By Cynthia E. Keen, staff writer
    November 18, 2010

    Tuesday, November 30 | 11:00 a.m.-11:10 a.m. | SSG08-04 | Room S402AB
    For all their attributes, structured reporting templates can be cumbersome and tedious for radiologists to use compared with conventional dictation or dictation using speech recognition systems and macros.

    In this presentation, a research team from Stanford University School of Medicine in Stanford, CA, will describe how they developed and validated a natural language processor (NLP) that identifies semantic content in knee MRI statements from unstructured text, and automatically generates full, structured knee MRI reports.

    "No, it isn't magic," Bao H. Do, MD, a clinical instructor in the department of diagnostic radiology, told

    First, the natural language processor processes the whole-knee MRI report. It uses a lexicon of "signals," regular expressions that specify anatomy, disease terms, or findings.

    Each sentence in the report is assigned to one of eight categories in a standardized knee MRI template.

    The semantic categories include joint/effusion/synovitis/loose bodies, menisci, cruciate ligaments, collateral ligaments, extensor mechanism, cartilage, bone and marrow, and miscellaneous, a category that includes muscle, tendon, and Baker's cyst.

    Do will explain how the research team developed the NLP. Two musculoskeletal subspecialists initially reviewed approximately 2,000 sentences from 125 knee reports prepared between 2005 and 2009 to develop the eight semantic categories. An additional 25 knee MRI reports were randomly selected for validation, and accuracy was assessed.

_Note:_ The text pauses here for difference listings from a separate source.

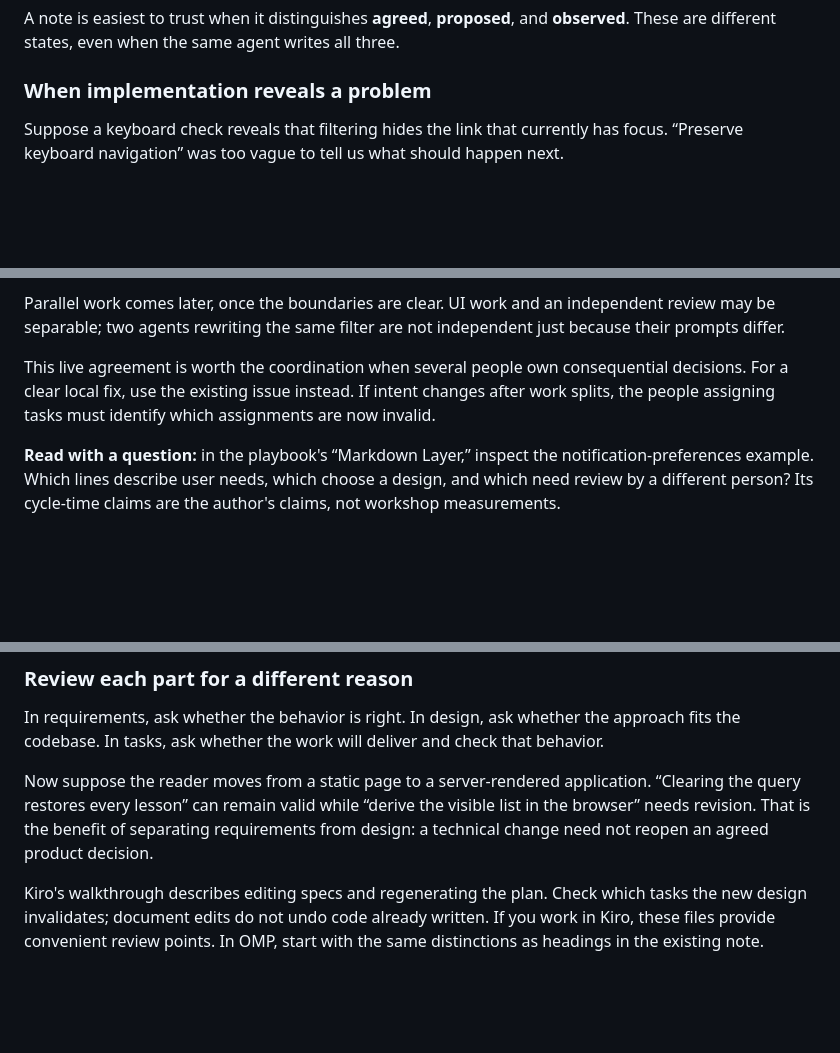
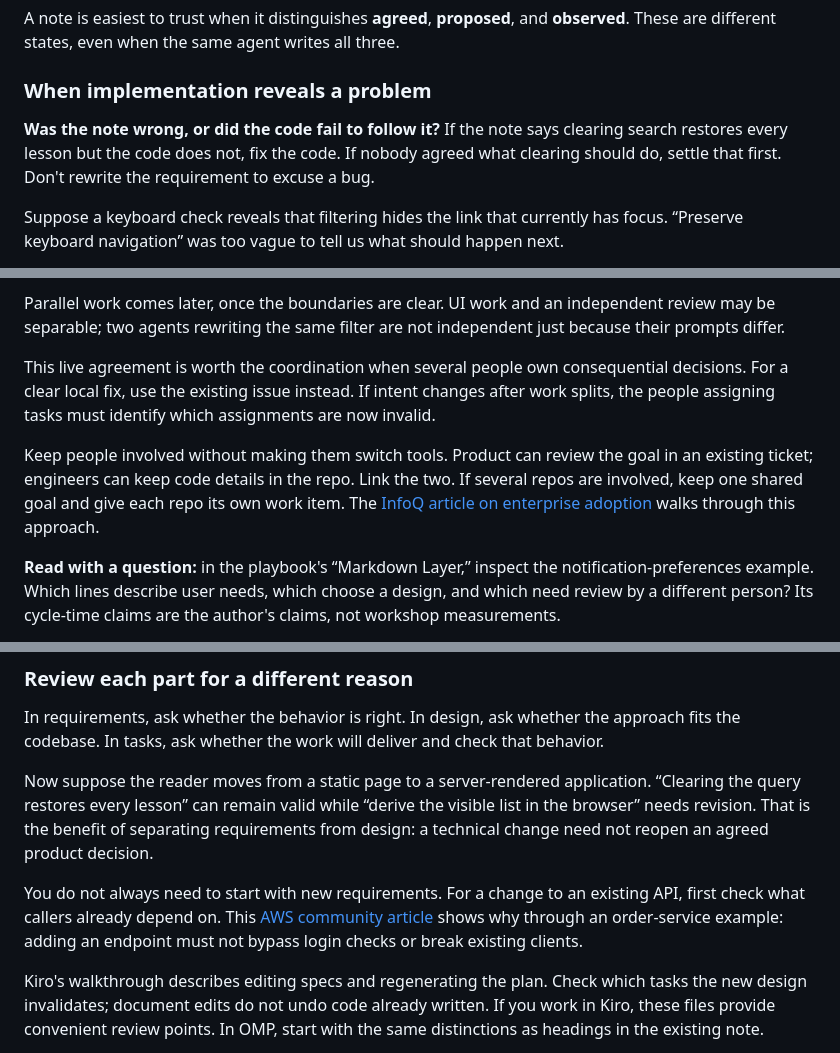
Before and after one commit to cymkd-simakovicveljko/agentic-workshop, a Markdown page: sections/health-checker/07-optional-flavors.md, 3 parts joined by grey strips. Drawn GitHub-style; folded sections open; blank space fills up the shorter version.

Commit message:
Add brief enterprise examples and further reading

```diff
--- a/sections/health-checker/07-optional-flavors.md
+++ b/sections/health-checker/07-optional-flavors.md
@@ -85,6 +85,8 @@ A note is easiest to trust when it distinguishes **agreed**, **proposed**, and *
 
 ### When implementation reveals a problem
 
+**Was the note wrong, or did the code fail to follow it?** If the note says clearing search restores every lesson but the code does not, fix the code. If nobody agreed what clearing should do, settle that first. Don't rewrite the requirement to excuse a bug.
+
 Suppose a keyboard check reveals that filtering hides the link that currently has focus. “Preserve keyboard navigation” was too vague to tell us what should happen next.
 
 Do not ask the agent to silently choose and rewrite the requirement to match its code. Ask for the decision first:
@@ -167,6 +169,8 @@ Parallel work comes later, once the boundaries are clear. UI work and an indepen
 
 This live agreement is worth the coordination when several people own consequential decisions. For a clear local fix, use the existing issue instead. If intent changes after work splits, the people assigning tasks must identify which assignments are now invalid.
 
+Keep people involved without making them switch tools. Product can review the goal in an existing ticket; engineers can keep code details in the repo. Link the two. If several repos are involved, keep one shared goal and give each repo its own work item. The [InfoQ article on enterprise adoption](https://www.infoq.com/articles/enterprise-spec-driven-development/) walks through this approach.
+
 **Read with a question:** in the playbook's “Markdown Layer,” inspect the notification-preferences example. Which lines describe user needs, which choose a design, and which need review by a different person? Its cycle-time claims are the author's claims, not workshop measurements.
 
 </details>
@@ -232,6 +236,8 @@ Check that the full list returns and links still work.
 In requirements, ask whether the behavior is right. In design, ask whether the approach fits the codebase. In tasks, ask whether the work will deliver and check that behavior.
 
 Now suppose the reader moves from a static page to a server-rendered application. “Clearing the query restores every lesson” can remain valid while “derive the visible list in the browser” needs revision. That is the benefit of separating requirements from design: a technical change need not reopen an agreed product decision.
+
+You do not always need to start with new requirements. For a change to an existing API, first check what callers already depend on. This [AWS community article](https://builder.aws.com/content/3CqAvQIUtbv3TbYaWitncAz9TGQ/beyond-prompt-to-code-why-enterprise-ai-coding-needs-spec-driven-development) shows why through an order-service example: adding an endpoint must not bypass login checks or break existing clients.
 
 Kiro's walkthrough describes editing specs and regenerating the plan. Check which tasks the new design invalidates; document edits do not undo code already written. If you work in Kiro, these files provide convenient review points. In OMP, start with the same distinctions as headings in the existing note.
 
```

    In the validation study, the NLP classified 381 sentences to the eight categories. Ten sentences in nine reports were inaccurately categorized, with an overall accuracy of 97% per sentence and 64% per report.

    "We are encouraged by these accuracy rates, but these rates are likely to fall as we expand the capabilities of our NLP to process all types of musculoskeletal reports, not only the knee," Do said.

    At some point in the future, Do expects the development team to integrate the NLP with its speech recognition system. That would enable it to assign sentences to each semantic category in real-time.

    "The significance of this is that the system might provide real-time decision support. For example, if the NLP identifies that a radiologist is describing an abnormal meniscus, the NLP could retrieve classification schemes of meniscal injuries, statistics, and images to aid the radiologist," he said.

    "The key to designing NLP-based automated report structure software is to combine computer programming and informatics knowledge with domain-specific knowledge. The software designer must be familiar with and understand how radiology reports are generated, and where, when, and why a radiologist uses a specific term," Do explained.

    Last Updated np 11/17/2010 2:54:49 PM

    || About || Advertising || || Bookstore || Breast MRI || Career Center || Case of the Day || Communities || Conferences || Contact Us || ECR News 2014 || Education || Equipment Classifieds || Europe || Facebook || Forums || Home || Links || Marketplace || Middle East || Mobile || Molecular Breast Imaging || New Installations || News in Brief || People in the News || Privacy Policy || RSNA News 2013 || Reference || Salary Survey Results || Trends in Radiology || Twitter || Vendor Connect || Webinars || XML/RSS ||

    Copyright © 2021 All Rights Reserved.